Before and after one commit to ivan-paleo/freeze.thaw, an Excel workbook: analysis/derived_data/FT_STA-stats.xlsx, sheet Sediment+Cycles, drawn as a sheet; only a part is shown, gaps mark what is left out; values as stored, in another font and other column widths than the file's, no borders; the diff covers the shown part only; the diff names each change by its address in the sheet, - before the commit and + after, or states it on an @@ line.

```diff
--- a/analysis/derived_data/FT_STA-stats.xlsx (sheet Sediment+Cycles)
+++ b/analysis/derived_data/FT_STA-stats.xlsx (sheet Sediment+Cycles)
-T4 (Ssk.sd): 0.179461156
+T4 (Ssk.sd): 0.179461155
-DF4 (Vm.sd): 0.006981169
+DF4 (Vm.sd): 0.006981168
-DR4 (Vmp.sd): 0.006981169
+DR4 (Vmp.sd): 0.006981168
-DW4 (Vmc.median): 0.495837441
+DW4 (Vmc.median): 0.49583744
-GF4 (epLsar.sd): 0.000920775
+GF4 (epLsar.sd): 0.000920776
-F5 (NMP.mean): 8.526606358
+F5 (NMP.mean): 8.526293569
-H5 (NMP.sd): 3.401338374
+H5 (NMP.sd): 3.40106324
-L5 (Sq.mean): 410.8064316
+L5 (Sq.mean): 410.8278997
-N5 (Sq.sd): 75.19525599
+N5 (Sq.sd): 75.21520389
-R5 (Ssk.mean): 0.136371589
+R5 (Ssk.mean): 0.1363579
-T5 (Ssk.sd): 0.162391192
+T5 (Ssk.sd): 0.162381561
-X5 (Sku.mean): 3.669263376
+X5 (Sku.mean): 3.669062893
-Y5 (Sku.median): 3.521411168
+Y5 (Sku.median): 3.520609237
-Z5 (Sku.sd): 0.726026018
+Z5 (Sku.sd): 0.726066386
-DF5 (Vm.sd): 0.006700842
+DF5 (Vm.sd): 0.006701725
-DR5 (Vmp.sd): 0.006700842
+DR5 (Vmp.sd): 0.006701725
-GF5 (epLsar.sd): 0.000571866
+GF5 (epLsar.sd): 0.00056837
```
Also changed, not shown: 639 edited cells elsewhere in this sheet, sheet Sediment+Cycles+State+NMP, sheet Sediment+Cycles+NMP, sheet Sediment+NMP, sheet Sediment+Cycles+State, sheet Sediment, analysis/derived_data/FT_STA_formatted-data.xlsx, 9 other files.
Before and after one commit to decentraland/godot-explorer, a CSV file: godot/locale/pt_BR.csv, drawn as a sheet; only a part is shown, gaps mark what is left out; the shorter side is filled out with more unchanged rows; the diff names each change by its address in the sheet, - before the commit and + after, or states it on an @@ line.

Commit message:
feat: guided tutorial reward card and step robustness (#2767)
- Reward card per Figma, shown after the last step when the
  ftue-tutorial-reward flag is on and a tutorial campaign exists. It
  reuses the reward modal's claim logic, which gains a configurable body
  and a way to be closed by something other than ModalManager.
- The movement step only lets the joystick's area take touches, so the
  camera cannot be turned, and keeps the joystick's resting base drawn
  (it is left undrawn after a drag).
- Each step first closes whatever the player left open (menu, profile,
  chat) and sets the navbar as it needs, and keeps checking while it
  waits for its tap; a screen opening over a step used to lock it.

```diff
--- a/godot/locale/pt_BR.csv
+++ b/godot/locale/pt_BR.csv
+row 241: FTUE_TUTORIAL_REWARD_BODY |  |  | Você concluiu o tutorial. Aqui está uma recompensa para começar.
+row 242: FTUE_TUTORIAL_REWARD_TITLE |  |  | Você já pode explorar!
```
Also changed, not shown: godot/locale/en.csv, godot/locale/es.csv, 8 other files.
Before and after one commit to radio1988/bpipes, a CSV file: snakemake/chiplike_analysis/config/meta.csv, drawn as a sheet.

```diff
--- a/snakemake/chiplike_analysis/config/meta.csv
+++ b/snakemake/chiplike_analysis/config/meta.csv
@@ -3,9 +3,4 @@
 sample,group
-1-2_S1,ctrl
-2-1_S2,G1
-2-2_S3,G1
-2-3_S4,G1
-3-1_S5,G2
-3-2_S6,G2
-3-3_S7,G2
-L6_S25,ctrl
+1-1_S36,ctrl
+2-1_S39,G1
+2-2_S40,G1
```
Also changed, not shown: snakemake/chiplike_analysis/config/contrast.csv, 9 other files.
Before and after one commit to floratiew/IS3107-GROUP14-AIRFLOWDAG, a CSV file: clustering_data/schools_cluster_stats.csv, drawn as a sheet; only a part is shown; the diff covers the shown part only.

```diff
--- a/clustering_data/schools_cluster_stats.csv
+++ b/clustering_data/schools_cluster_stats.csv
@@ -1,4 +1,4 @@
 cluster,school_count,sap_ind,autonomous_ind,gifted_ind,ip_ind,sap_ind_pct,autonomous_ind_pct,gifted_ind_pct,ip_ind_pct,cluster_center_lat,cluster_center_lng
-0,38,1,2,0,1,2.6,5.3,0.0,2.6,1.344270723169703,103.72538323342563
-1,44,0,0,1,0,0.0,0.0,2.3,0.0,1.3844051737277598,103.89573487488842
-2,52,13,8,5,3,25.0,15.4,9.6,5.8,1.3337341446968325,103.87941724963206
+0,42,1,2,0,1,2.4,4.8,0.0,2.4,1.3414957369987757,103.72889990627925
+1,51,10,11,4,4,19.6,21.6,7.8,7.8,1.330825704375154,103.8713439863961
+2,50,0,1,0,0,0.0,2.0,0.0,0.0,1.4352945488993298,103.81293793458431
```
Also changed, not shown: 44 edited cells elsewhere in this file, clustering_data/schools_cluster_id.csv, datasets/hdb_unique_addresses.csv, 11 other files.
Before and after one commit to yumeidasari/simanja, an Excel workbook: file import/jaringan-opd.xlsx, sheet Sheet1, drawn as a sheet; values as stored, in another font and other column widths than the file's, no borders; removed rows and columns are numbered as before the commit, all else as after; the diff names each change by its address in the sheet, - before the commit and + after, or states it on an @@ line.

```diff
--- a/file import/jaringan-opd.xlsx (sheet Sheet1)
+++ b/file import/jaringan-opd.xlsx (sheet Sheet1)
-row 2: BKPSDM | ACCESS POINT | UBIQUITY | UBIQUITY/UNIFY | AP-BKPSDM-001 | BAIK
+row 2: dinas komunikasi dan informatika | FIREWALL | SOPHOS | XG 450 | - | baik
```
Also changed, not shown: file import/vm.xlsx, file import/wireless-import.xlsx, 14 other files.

━━━

Write the material out exactly, with nothing left out.

### YOUR RESPONSE
Before and after one commit to ivan-paleo/freeze.thaw, an Excel workbook: analysis/derived_data/FT_STA-stats.xlsx, sheet Sediment+Cycles, drawn as a sheet; only a part is shown, gaps mark what is left out; values as stored, in another font and other column widths than the file's, no borders; the diff covers the shown part only; the diff names each change by its address in the sheet, - before the commit and + after, or states it on an @@ line.

```diff
--- a/analysis/derived_data/FT_STA-stats.xlsx (sheet Sediment+Cycles)
+++ b/analysis/derived_data/FT_STA-stats.xlsx (sheet Sediment+Cycles)
-T4 (Ssk.sd): 0.179461156
+T4 (Ssk.sd): 0.179461155
-DF4 (Vm.sd): 0.006981169
+DF4 (Vm.sd): 0.006981168
-DR4 (Vmp.sd): 0.006981169
+DR4 (Vmp.sd): 0.006981168
-DW4 (Vmc.median): 0.495837441
+DW4 (Vmc.median): 0.49583744
-GF4 (epLsar.sd): 0.000920775
+GF4 (epLsar.sd): 0.000920776
-F5 (NMP.mean): 8.526606358
+F5 (NMP.mean): 8.526293569
-H5 (NMP.sd): 3.401338374
+H5 (NMP.sd): 3.40106324
-L5 (Sq.mean): 410.8064316
+L5 (Sq.mean): 410.8278997
-N5 (Sq.sd): 75.19525599
+N5 (Sq.sd): 75.21520389
-R5 (Ssk.mean): 0.136371589
+R5 (Ssk.mean): 0.1363579
-T5 (Ssk.sd): 0.162391192
+T5 (Ssk.sd): 0.162381561
-X5 (Sku.mean): 3.669263376
+X5 (Sku.mean): 3.669062893
-Y5 (Sku.median): 3.521411168
+Y5 (Sku.median): 3.520609237
-Z5 (Sku.sd): 0.726026018
+Z5 (Sku.sd): 0.726066386
-DF5 (Vm.sd): 0.006700842
+DF5 (Vm.sd): 0.006701725
-DR5 (Vmp.sd): 0.006700842
+DR5 (Vmp.sd): 0.006701725
-GF5 (epLsar.sd): 0.000571866
+GF5 (epLsar.sd): 0.00056837
```
Also changed, not shown: 639 edited cells elsewhere in this sheet, sheet Sediment+Cycles+State+NMP, sheet Sediment+Cycles+NMP, sheet Sediment+NMP, sheet Sediment+Cycles+State, sheet Sediment, analysis/derived_data/FT_STA_formatted-data.xlsx, 9 other files.
Before and after one commit to decentraland/godot-explorer, a CSV file: godot/locale/pt_BR.csv, drawn as a sheet; only a part is shown, gaps mark what is left out; the shorter side is filled out with more unchanged rows; the diff names each change by its address in the sheet, - before the commit and + after, or states it on an @@ line.

Commit message:
feat: guided tutorial reward card and step robustness (#2767)
- Reward card per Figma, shown after the last step when the
  ftue-tutorial-reward flag is on and a tutorial campaign exists. It
  reuses the reward modal's claim logic, which gains a configurable body
  and a way to be closed by something other than ModalManager.
- The movement step only lets the joystick's area take touches, so the
  camera cannot be turned, and keeps the joystick's resting base drawn
  (it is left undrawn after a drag).
- Each step first closes whatever the player left open (menu, profile,
  chat) and sets the navbar as it needs, and keeps checking while it
  waits for its tap; a screen opening over a step used to lock it.

```diff
--- a/godot/locale/pt_BR.csv
+++ b/godot/locale/pt_BR.csv
+row 241: FTUE_TUTORIAL_REWARD_BODY |  |  | Você concluiu o tutorial. Aqui está uma recompensa para começar.
+row 242: FTUE_TUTORIAL_REWARD_TITLE |  |  | Você já pode explorar!
```
Also changed, not shown: godot/locale/en.csv, godot/locale/es.csv, 8 other files.
Before and after one commit to radio1988/bpipes, a CSV file: snakemake/chiplike_analysis/config/meta.csv, drawn as a sheet.

```diff
--- a/snakemake/chiplike_analysis/config/meta.csv
+++ b/snakemake/chiplike_analysis/config/meta.csv
@@ -3,9 +3,4 @@
 sample,group
-1-2_S1,ctrl
-2-1_S2,G1
-2-2_S3,G1
-2-3_S4,G1
-3-1_S5,G2
-3-2_S6,G2
-3-3_S7,G2
-L6_S25,ctrl
+1-1_S36,ctrl
+2-1_S39,G1
+2-2_S40,G1
```
Also changed, not shown: snakemake/chiplike_analysis/config/contrast.csv, 9 other files.
Before and after one commit to floratiew/IS3107-GROUP14-AIRFLOWDAG, a CSV file: clustering_data/schools_cluster_stats.csv, drawn as a sheet; only a part is shown; the diff covers the shown part only.

```diff
--- a/clustering_data/schools_cluster_stats.csv
+++ b/clustering_data/schools_cluster_stats.csv
@@ -1,4 +1,4 @@
 cluster,school_count,sap_ind,autonomous_ind,gifted_ind,ip_ind,sap_ind_pct,autonomous_ind_pct,gifted_ind_pct,ip_ind_pct,cluster_center_lat,cluster_center_lng
-0,38,1,2,0,1,2.6,5.3,0.0,2.6,1.344270723169703,103.72538323342563
-1,44,0,0,1,0,0.0,0.0,2.3,0.0,1.3844051737277598,103.89573487488842
-2,52,13,8,5,3,25.0,15.4,9.6,5.8,1.3337341446968325,103.87941724963206
+0,42,1,2,0,1,2.4,4.8,0.0,2.4,1.3414957369987757,103.72889990627925
+1,51,10,11,4,4,19.6,21.6,7.8,7.8,1.330825704375154,103.8713439863961
+2,50,0,1,0,0,0.0,2.0,0.0,0.0,1.4352945488993298,103.81293793458431
```
Also changed, not shown: 44 edited cells elsewhere in this file, clustering_data/schools_cluster_id.csv, datasets/hdb_unique_addresses.csv, 11 other files.
Before and after one commit to yumeidasari/simanja, an Excel workbook: file import/jaringan-opd.xlsx, sheet Sheet1, drawn as a sheet; values as stored, in another font and other column widths than the file's, no borders; removed rows and columns are numbered as before the commit, all else as after; the diff names each change by its address in the sheet, - before the commit and + after, or states it on an @@ line.

```diff
--- a/file import/jaringan-opd.xlsx (sheet Sheet1)
+++ b/file import/jaringan-opd.xlsx (sheet Sheet1)
-row 2: BKPSDM | ACCESS POINT | UBIQUITY | UBIQUITY/UNIFY | AP-BKPSDM-001 | BAIK
+row 2: dinas komunikasi dan informatika | FIREWALL | SOPHOS | XG 450 | - | baik
```
Also changed, not shown: file import/vm.xlsx, file import/wireless-import.xlsx, 14 other files.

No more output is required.